Reshuffling the deck: Loyalty, not merit, is the key to a promotion
Politics may be show business for ugly people, but cabinet reshuffles have more of a feel of football’s transfer deadline day.
Ambitious and hopeful MPs keep their phones close by, hoping to see a withheld number and hear the words “Downing Street for you”. Hacks and politicos watch on the sidelines, tracking who is in and who is out, propagating tentative and tenuous rumours. “Sharma to Business” is the ugly, uncool person’s “Onana to Chelsea”.
Yet for all the attention paid to the ups and downs of the UK’s top table, little thought is given to how ministers run our country and whether we get the right people for the job. Promotions in any business depend to an extent on politics, but in government little else matters.
Prime Ministers surround themselves with allies and enemies, knowing that few cause more trouble than MPs who think they should be more important than they are.
For a Prime Minister, the exercise of patronage is a key part of controlling their party.

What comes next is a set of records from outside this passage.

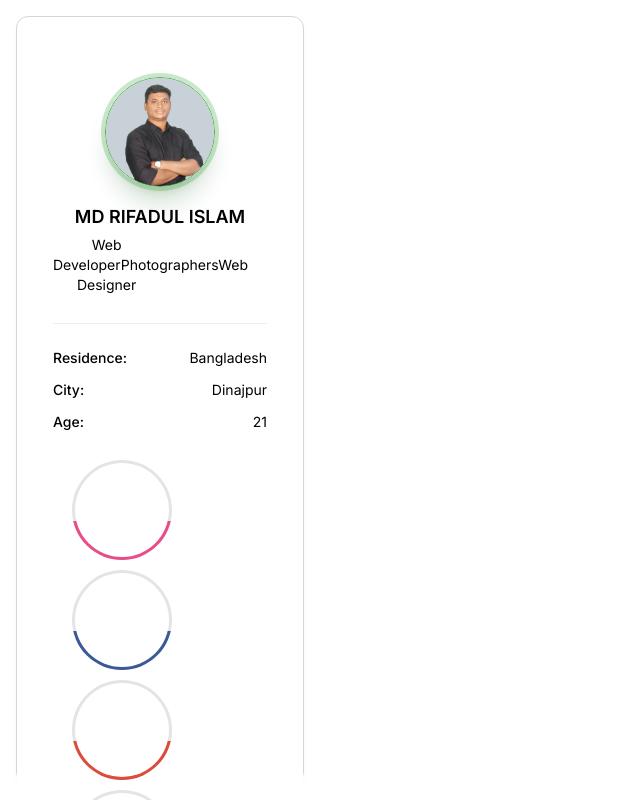
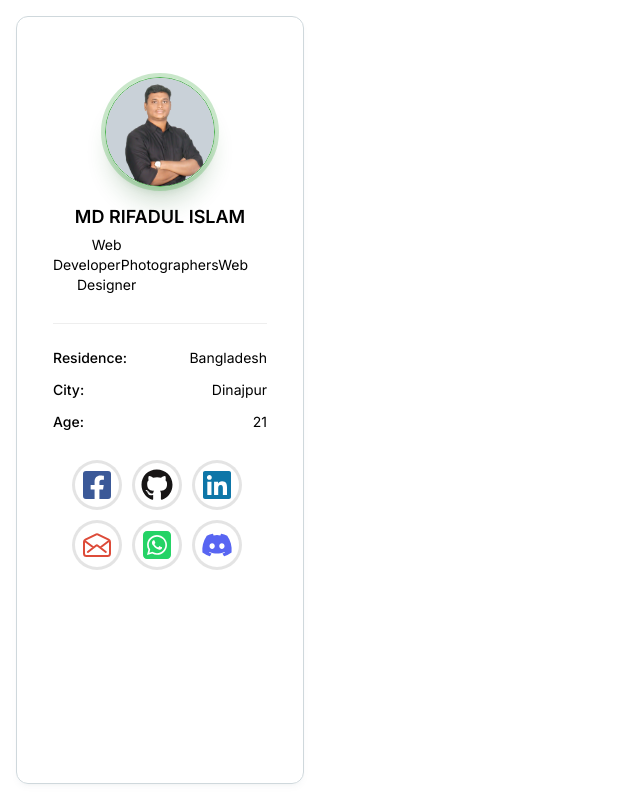
Before and after one commit to RF-Rifat/My-Portfolio, a Next.js app: page / in a window 1280 px wide. Shown: the whole page, without its empty margins (0-640 px from the left). Built offline with nearby package versions, Linux system fonts and the light colour scheme.

Commit message:
social icons color set up complete

```diff
--- a/components/Shared/SocialIcons.js
+++ b/components/Shared/SocialIcons.js
@@ -1,62 +1,47 @@
 import React from "react";
 import "./icon.css";
+import { FaDiscord, FaFacebookSquare, FaGithub, FaLinkedin } from "react-icons/fa";
+import { IoMailOpenOutline } from "react-icons/io5";
+import { FaSquareWhatsapp } from "react-icons/fa6";
 
 const SocialIcons = () => {
   return (
     <>
       <div id="socialicons">
+        <a href="" className="socialicon">
+          <div className="facebookcolor socialiconcircle1" />
+          <div className="socialiconcircle2 grid place-items-center">
+            <FaFacebookSquare className="facebook h-8 w-8" />
+          </div>
+        </a>
+        <a href="" className="socialicon">
+          <div className="githubcolor socialiconcircle1" />
+          <div className="socialiconcircle2 grid place-items-center">
+            <FaGithub className="github h-8 w-8" />
+          </div>
+        </a>
+        <a className="socialicon">
+          <div className="linkedincolor socialiconcircle1" />
+          <div className="socialiconcircle2 grid place-items-center">
+            <FaLinkedin className="h-8 w-8 linkedin" />
+          </div>
+        </a>
+        <a className="socialicon">
+          <div className="googlecolor socialiconcircle1"></div>
+          <div className="socialiconcircle2 grid place-items-center">
+            <IoMailOpenOutline className="h-8 w-8 google" />
+          </div>
+        </a>
+        <a className="socialicon">
+          <div className="whatsAppColor socialiconcircle1" />
+          <div className="socialiconcircle2 grid place-items-center">
+            <FaSquareWhatsapp className="h-8 w-8 whatsApp" />
+          </div>
+        </a>
         <div className="socialicon">
-          <div className="dribbblecolor socialiconcircle1" />
-          <div className="socialiconcircle2">
-            <i className="fa icons fa-dribbble dribbble" />
-          </div>
-        </div>
-        <div className="socialicon">
-          <div className="facebookcolor socialiconcircle1" />
-          <div className="socialiconcircle2">
-            <i className="fa icons fa-facebook-square facebook" />
-          </div>
-        </div>
-        <div className="socialicon">
-          <div className="googlecolor socialiconcircle1" />
-          <div className="socialiconcircle2">
-            <i className="fa icons fa-google-plus-square google" />
-          </div>
-        </div>
-        <div className="socialicon">
-          <div className="flickrcolor socialiconcircle1" />
-          <div className="socialiconcircle2">
-            <i className="fa icons fa-flickr flickr" />
-          </div>
-        </div>
-        <div className="socialicon">
-          <div className="pinterestcolor socialiconcircle1" />
-          <div className="socialiconcircle2">
-            <i className="fa icons fa-pinterest-square pinterest" />
-          </div>
-        </div>
-        <div className="socialicon">
-          <div className="githubcolor socialiconcircle1" />
-          <div className="socialiconcircle2">
-            <i className="fa icons fa-github-alt github" />
-          </div>
-        </div>
-        <div className="socialicon">
-          <div className="linkedincolor socialiconcircle1" />
-          <div className="socialiconcircle2">
-            <i className="fa icons fa-linkedin-square linkedin" />
-          </div>
-        </div>
-        <div className="socialicon">
-          <div className="youtubecolor socialiconcircle1" />
-          <div className="socialiconcircle2">
-            <i className="fa icons fa-youtube-square youtube" />
-          </div>
-        </div>
-        <div className="socialicon">
-          <div className="tumblrcolor socialiconcircle1" />
-          <div className="socialiconcircle2">
-            <i className="fa icons fa-tumblr-square tumblr" />
+          <div className="discordColor socialiconcircle1" />
+          <div className="socialiconcircle2 grid place-items-center">
+            <FaDiscord className="h-8 w-8 discord" />
           </div>
         </div>
       </div>
--- a/components/Shared/icon.css
+++ b/components/Shared/icon.css
@@ -5,8 +5,8 @@
 }
 
 .socialicon {
-  width: 100px;
-  height: 100px;
+  width: 50px;
+  height: 50px;
   border-radius: 50%;
   overflow: hidden;
   background: #e4e4e4;
@@ -16,8 +16,8 @@
 }
 
 .socialiconcircle1 {
-  width: 150px;
-  height: 150px;
+  width: 60px;
+  height: 60px;
   position: absolute;
   left: 0px;
   top: 100px;
@@ -27,8 +27,8 @@
 }
 
 .socialiconcircle2 {
-  width: 94px;
-  height: 94px;
+  width: 44px;
+  height: 44px;
   border-radius: 50%;
   background: #fff;
   position: absolute;
@@ -37,7 +37,7 @@
 }
 
 .icons {
-  font-size: 2em;
+  font-size: 0.5em;
   position: absolute;
   left: 33px;
   top: 33px;
@@ -61,8 +61,8 @@
 .pinterestcolor {
   background: #c8232c;
 }
-.youtubecolor {
-  background: #c4302b;
+.whatsAppColor {
+  background: #25d366;
 }
 .githubcolor {
   background: #171515;
@@ -70,8 +70,8 @@
 .linkedincolor {
   background: #0e76a8;
 }
-.tumblrcolor {
-  background: #34526f;
+.discordColor {
+  background: #5865f2;
 }
 
 /* icons color */
@@ -90,8 +90,8 @@
 .pinterest {
   color: #c8232c !important;
 }
-.youtube {
-  color: #c4302b !important;
+.whatsApp {
+  color: #25d366 !important;
 }
 .github {
   color: #171515 !important;
@@ -99,8 +99,8 @@
 .linkedin {
   color: #0e76a8 !important;
 }
-.tumblr {
-  color: #34526f !important;
+.discord {
+  color: #5865f2 !important;
 }
 
 @-webkit-keyframes fill {
--- a/package.json
+++ b/package.json
@@ -12,7 +12,8 @@
     "@material-tailwind/react": "^2.1.9",
     "next": "14.1.0",
     "react": "^18",
-    "react-dom": "^18"
+    "react-dom": "^18",
+    "react-icons": "^5.0.1"
   },
   "devDependencies": {
     "autoprefixer": "^10.0.1",
```
Also changed, not shown: 1 other file (tests, documents, lock files or other folders).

Even the most rebellious of MPs can be cowed by the thought of a red box and chauffeur, while cabinet collective responsibility prevents ministers from openly opposing government policy. The fact that ministers actually have to run government departments is often a secondary concern.
The result is ministers who are often out of touch with and overwhelmed by the ministries they run. Government departments are multi-billion pound organisations, with thousands of staff, huge working estates, and complex responsibilities. Taking charge of them is a daunting task, and one many MPs may not be up to.
Few MPs have experience at a senior management level before coming into politics. There is little chance to develop it once inside the Commons, until suddenly one is put in charge of a vast department, dealing with something they have never considered before.
This is further compounded by the rapid turnaround of ministers which some departments face. There is an implicit hierarchy to positions, meaning room for promotion and demotion within cabinet.
Ministers who do well are rapidly moved up the ladder, while others get booted down to less glamorous positions. Rumour has it that Margaret Thatcher would threaten truculent ministers with a map of Northern Ireland. Some vital but low status departments — most notably Housing — can have a new minister every year.
Government departments find themselves with inexperienced and unsuitable people at the helm. In recent years this has become striking. Think of Karen Bradley, the former Northern Ireland secretary, who admitted that until taking up her role she did not realise that Ulster voters split along sectarian lines.
Ministers who are out of their depth can become captive to the civil service, unable to interrogate properly the departments they are meant to run. Knowing they are unlikely to be judged on results makes them more concerned with playing politics than improving their areas.
And even those that do commit may not be given the chance to succeed or fail. Rory Stewart promised to resign as prisons minister if violence was not reduced within a year, yet he had already been promoted when the year came around.
Equally the political nature of appointments means that failure may not stymie a ministerial career.
Priti Patel was sacked for holding unauthorised meetings with a foreign power, but she returned as Boris Johnson’s home secretary.
“Compelling evidence” that Gavin Williamson leaked top secret information from the national security council led to him getting the sack, only to return to cabinet 10 weeks later.
Chris Grayling managed an inexorable rise through the ranks despite everything he touched, from the courts to trains, seeming to fail.
The Blairite ministries too saw people like Peter Mandelson boomerang back from bad behaviour.
For Britain to be ready for a post-Brexit world, we need ministers who can stay on top of increasingly complex briefs and deliver actual results. It may be a vain hope to trust that raw ability will trump politics in cabinet appointments, but much could be done to improve the situation.
More effort should be made to match ministers to their areas of expertise — whether this is detailed subject knowledge, or a proven ability to get stuff done. The cabinet should become more settled (easier now with a large majority) and less prestigious ministries should be seen as a place to prove one’s effectiveness, rather than a mere resting place on the greasy pole.
Ultimately, ministers should be more accountable for what happens in their departments, valued for their successes, and shown that cock-ups have consequences.
Most of all, we need to change how we think of the cabinet. This is the managing board of UK Plc, trusted with engaging with the civil service and the public to drive forward better performance.
The high drama of reshuffle day should matter less than who is capable of changing departments — and lives — for the better.
Main image credit: Getty